Personal injury cases can take months; even years to finally resolve. However, the stress doesn’t always end after finally receiving compensation.
There are many instances where the defendant is subject to income tax that applies to a personal injury settlement. One of the most frequently asked questions is whether or not the defendant has to pay taxes on settlements. The good news is that most money received is typically non-taxable.
Let’s look at some cases where you may have to pay taxes and how to protect your settlement from the IRS.
Do I Have to Report My Personal Injury Settlement to the IRS?
Suppose you’re awarded compensation based on physical injury or illness. In that case, you do not have to report the settlement as income to the IRS.

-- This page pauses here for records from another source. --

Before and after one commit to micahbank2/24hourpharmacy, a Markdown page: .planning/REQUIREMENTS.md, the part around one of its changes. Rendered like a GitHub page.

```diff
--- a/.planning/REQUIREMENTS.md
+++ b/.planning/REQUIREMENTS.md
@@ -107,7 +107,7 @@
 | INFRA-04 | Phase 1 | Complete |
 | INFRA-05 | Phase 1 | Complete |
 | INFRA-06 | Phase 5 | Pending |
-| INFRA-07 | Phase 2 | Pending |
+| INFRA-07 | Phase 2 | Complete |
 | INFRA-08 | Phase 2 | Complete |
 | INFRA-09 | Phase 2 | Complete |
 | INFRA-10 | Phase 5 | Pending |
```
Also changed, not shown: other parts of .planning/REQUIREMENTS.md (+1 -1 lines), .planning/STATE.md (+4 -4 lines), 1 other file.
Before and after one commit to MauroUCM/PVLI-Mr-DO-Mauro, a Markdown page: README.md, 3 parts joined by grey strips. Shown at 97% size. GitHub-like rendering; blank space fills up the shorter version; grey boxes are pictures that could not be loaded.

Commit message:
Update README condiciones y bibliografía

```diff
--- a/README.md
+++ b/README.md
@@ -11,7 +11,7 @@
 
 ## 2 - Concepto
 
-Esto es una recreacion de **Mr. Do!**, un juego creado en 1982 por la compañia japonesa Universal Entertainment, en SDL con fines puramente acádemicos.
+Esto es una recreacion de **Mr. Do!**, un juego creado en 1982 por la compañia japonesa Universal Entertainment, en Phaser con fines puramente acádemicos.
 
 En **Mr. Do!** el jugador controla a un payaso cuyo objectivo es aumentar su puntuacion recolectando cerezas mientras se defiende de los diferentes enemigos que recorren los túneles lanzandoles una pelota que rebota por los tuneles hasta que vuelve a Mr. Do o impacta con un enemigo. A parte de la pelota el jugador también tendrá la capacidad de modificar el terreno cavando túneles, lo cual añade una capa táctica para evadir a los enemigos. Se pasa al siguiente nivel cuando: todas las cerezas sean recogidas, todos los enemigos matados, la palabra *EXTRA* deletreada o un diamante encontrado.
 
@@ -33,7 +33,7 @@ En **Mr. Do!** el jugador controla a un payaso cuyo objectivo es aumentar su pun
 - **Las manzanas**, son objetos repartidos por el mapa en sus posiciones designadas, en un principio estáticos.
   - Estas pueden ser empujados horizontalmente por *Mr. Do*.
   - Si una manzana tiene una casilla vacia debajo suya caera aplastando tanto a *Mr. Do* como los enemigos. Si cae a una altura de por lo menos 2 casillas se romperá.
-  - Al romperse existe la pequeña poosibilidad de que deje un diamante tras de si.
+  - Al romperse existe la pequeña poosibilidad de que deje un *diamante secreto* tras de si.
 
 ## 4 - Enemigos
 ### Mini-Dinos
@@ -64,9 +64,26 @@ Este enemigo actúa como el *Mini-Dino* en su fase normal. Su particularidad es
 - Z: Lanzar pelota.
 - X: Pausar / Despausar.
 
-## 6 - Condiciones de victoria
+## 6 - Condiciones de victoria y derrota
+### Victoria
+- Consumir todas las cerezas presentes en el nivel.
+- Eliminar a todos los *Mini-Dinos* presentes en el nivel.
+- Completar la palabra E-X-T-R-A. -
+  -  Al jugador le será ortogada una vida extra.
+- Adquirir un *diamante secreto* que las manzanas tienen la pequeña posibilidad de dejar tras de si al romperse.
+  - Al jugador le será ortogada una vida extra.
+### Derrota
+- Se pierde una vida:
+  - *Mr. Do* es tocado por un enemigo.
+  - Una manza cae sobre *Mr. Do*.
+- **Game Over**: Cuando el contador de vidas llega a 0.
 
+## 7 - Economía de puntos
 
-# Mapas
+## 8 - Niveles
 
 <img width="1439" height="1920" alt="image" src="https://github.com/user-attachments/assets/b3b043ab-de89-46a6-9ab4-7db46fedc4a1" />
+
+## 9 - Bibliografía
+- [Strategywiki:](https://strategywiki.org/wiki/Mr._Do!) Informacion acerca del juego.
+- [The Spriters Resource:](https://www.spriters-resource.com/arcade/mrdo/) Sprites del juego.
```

If you receive a taxable award with punitive damages, you must report it as income on your tax return. It’s also advised that you report lost wages gained and any interest in a settlement. In taxable circumstances, lawyer fees are considered part of your award. This means the IRS can tax you for the entire award amount.
It’s always best to consult with an attorney and an accountant when going through a personal injury case. An experienced attorney will help structure your settlement and tax agreements to reduce tax liability.
How are Personal Injury Settlements Taxed?
Generally, the IRS will not tax you on settlements won in a personal injury case. This is because the compensation you receive in a settlement is intended to reimburse for economic losses like injury and expenses.
The factors that determine if it’s tax-exempt or table are categorized as:
• Lost wages
• Punitive damages
Damages are the emotional and mental stress related to the injury or sickness. Punitive damages are intentionally made to penalize the party at fault. Punitive damages are rare and not meant for compensation for a loss. Still, defendants can be awarded on top of the compensatory damages.
It’s important to note that the IRS says this is “not a hard and fast rule.” Many of the rules will depend on the origin of the claim and your unique case. An experienced personal injury lawyer will help explain damages, how they were calculated, and what categories those damages fall into for compensation.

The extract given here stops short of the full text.